A Water Bell System for High-Speed Photography

Each year I update experiments in the collection of the High-Speed photography lab at Rochester Institute of Technology (RIT). One of this year’s additions is an air-powered water bell.

How to Do Water Ripple Tank Shadow Photography

A simple ripple tank is the mainstay of every physics teacher's demo collection. The typical demonstration is done with a point light source of a little tungsten light bulb a few feet above the ripple tank. The ripple tank is in reality a shallow pan of water with a clear bottom. The ripples are observed by placing a sheet of paper a foot or so below the pan of water.

How to Photograph Flowers Splashing in Milk with an Infrared Laser

We came up for the idea to do this shoot when we saw someone on Instagram who was dropping flowers into milk and just manually trying to get the timing right. Although they were able to get nice photos of the splash some of the time, they would miss the splash just as often as they were able to capture it. We knew we could build a rig that let us capture the perfect flower splash moment every single time. In all, we took about 70 photos and successfully captured the splash every time.

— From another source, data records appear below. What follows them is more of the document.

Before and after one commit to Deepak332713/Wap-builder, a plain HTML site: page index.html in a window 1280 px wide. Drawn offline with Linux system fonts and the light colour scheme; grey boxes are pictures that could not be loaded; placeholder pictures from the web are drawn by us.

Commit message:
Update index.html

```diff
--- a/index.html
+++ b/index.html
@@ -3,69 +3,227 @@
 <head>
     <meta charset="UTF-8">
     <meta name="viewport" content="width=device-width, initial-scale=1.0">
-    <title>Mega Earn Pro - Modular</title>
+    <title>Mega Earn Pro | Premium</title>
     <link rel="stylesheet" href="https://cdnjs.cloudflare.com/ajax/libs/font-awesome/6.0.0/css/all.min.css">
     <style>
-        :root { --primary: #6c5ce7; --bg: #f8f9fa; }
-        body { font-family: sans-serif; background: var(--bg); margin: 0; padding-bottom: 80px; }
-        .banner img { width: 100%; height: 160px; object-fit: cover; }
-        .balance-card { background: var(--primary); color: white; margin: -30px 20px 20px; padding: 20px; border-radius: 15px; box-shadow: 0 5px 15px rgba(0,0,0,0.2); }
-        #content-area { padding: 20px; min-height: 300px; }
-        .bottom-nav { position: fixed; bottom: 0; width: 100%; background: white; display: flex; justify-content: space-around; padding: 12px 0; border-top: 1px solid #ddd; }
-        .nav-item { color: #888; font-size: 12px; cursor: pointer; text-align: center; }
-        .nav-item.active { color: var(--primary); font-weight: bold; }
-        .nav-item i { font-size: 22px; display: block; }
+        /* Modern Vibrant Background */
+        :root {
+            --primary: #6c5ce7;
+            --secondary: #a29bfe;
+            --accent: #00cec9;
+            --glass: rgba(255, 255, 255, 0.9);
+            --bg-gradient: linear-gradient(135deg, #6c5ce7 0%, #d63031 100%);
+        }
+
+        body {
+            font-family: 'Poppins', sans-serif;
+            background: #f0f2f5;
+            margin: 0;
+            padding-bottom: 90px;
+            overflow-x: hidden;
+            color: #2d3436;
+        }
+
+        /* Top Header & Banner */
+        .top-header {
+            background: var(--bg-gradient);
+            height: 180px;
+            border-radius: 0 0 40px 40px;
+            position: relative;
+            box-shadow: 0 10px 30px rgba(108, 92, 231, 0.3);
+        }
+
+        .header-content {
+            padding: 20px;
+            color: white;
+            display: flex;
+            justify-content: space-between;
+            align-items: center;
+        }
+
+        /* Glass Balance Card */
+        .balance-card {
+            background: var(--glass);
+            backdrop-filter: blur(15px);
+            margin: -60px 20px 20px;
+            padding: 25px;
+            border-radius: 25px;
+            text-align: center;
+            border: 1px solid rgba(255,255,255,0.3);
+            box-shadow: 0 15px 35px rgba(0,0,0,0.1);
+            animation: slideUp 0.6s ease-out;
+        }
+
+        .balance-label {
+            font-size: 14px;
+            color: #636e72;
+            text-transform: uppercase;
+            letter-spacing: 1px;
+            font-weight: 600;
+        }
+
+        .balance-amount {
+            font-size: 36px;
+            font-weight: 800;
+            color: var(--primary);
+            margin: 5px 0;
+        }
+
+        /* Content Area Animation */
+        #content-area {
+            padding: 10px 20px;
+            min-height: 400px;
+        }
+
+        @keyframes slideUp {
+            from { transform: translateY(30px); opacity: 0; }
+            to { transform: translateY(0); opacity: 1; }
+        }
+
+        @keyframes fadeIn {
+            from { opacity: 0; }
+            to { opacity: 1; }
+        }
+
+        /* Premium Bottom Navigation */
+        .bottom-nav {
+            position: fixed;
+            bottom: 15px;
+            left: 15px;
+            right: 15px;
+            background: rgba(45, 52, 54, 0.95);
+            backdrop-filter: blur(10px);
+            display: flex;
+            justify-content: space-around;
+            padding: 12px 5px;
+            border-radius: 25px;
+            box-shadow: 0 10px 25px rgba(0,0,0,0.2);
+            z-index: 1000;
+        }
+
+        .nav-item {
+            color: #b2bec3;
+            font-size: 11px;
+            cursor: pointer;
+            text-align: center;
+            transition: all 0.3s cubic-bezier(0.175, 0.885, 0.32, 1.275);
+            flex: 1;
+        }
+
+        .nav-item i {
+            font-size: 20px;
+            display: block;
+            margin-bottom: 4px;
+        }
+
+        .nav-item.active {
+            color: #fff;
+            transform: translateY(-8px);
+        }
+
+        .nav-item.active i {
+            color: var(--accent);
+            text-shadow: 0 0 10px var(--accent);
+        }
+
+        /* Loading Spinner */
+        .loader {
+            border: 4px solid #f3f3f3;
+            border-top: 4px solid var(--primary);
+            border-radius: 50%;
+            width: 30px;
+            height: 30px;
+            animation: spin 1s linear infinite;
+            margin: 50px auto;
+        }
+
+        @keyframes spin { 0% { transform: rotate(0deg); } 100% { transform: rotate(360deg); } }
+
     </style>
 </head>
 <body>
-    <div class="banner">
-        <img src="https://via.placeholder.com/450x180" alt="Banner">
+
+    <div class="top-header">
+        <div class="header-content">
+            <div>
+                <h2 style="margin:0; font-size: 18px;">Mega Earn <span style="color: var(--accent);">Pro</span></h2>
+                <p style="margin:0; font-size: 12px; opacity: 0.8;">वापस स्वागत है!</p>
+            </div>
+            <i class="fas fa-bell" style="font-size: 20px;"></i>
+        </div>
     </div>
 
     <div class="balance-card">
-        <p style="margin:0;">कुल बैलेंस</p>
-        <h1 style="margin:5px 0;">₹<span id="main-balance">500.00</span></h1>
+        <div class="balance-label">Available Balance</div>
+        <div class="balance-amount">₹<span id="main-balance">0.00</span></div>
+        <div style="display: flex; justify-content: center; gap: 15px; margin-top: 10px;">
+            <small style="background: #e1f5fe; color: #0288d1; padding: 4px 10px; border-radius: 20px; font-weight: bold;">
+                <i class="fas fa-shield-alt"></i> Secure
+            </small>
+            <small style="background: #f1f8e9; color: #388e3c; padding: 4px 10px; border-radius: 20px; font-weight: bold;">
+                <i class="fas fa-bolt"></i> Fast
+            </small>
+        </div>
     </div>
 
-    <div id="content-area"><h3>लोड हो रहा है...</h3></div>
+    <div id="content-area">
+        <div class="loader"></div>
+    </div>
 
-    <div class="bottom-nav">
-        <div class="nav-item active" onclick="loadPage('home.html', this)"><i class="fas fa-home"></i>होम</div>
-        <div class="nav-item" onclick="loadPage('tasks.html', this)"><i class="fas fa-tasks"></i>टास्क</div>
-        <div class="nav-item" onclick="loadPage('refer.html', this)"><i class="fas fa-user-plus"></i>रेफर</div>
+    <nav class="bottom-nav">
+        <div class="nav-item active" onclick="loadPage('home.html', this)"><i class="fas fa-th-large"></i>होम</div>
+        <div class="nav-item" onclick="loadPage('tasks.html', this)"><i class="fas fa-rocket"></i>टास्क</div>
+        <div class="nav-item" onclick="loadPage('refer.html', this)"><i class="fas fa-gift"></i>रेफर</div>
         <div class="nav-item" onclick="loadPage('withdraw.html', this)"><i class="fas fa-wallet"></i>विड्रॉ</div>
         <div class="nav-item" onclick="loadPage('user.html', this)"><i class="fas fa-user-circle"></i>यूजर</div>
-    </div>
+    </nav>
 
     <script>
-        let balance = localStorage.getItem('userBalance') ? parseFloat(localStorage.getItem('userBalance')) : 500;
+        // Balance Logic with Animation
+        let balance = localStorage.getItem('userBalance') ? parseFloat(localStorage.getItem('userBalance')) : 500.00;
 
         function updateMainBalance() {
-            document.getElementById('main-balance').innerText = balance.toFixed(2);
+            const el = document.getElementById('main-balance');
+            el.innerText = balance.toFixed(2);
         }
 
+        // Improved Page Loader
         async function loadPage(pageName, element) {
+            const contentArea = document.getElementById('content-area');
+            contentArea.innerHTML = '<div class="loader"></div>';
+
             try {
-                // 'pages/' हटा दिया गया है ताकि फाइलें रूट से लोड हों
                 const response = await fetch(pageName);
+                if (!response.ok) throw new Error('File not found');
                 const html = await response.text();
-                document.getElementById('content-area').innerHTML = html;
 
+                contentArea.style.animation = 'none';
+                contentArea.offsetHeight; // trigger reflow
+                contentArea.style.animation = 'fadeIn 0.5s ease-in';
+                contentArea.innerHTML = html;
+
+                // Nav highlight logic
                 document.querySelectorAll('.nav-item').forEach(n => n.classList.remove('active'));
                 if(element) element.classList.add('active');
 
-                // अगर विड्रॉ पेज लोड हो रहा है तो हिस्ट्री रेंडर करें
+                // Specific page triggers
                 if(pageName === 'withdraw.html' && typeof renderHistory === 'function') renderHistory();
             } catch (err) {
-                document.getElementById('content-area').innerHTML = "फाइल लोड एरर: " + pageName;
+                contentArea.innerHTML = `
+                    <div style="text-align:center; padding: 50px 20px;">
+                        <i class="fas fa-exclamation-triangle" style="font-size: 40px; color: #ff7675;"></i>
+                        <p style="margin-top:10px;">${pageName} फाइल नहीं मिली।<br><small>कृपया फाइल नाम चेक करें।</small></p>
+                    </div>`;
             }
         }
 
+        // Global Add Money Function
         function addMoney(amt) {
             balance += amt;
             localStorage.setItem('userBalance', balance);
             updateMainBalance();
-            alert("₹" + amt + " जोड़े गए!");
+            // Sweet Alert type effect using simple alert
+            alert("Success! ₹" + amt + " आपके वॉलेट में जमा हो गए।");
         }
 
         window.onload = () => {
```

How to Build a Simple Sound Trigger for High-Speed Photos With Arduino

Are you stressed? What better way to de-stress is there than to break things while making cool photographs at the same time? You can break anything, from spaghetti to fancy glassware, there is no limit. It will take you about half an hour to build the Arduino circuit and write the code for this sound triggering photographic system.

This Machine Prints Photos with Drops of Coffee

The Coffee Drip Printer is a curious contraption created by RIT photography professor Ted Kinsman. It can print out your digital photos, but instead of buying pricey ink for the prints, all you need to do is give the machine some coffee.

DIY Wireless Remote Created with a Cable Release and Arduino

I need the ability to wirelessly take photos, but my Fujifilm X100 did not have a conventional shutter release -- it has the old fashioned ”cable” release.

After playing around and buying some cheap cable releases off eBay, I was able to build a working wireless shutter using an Arduino, servo, and a cheap wireless shutter for a Canon DSLR.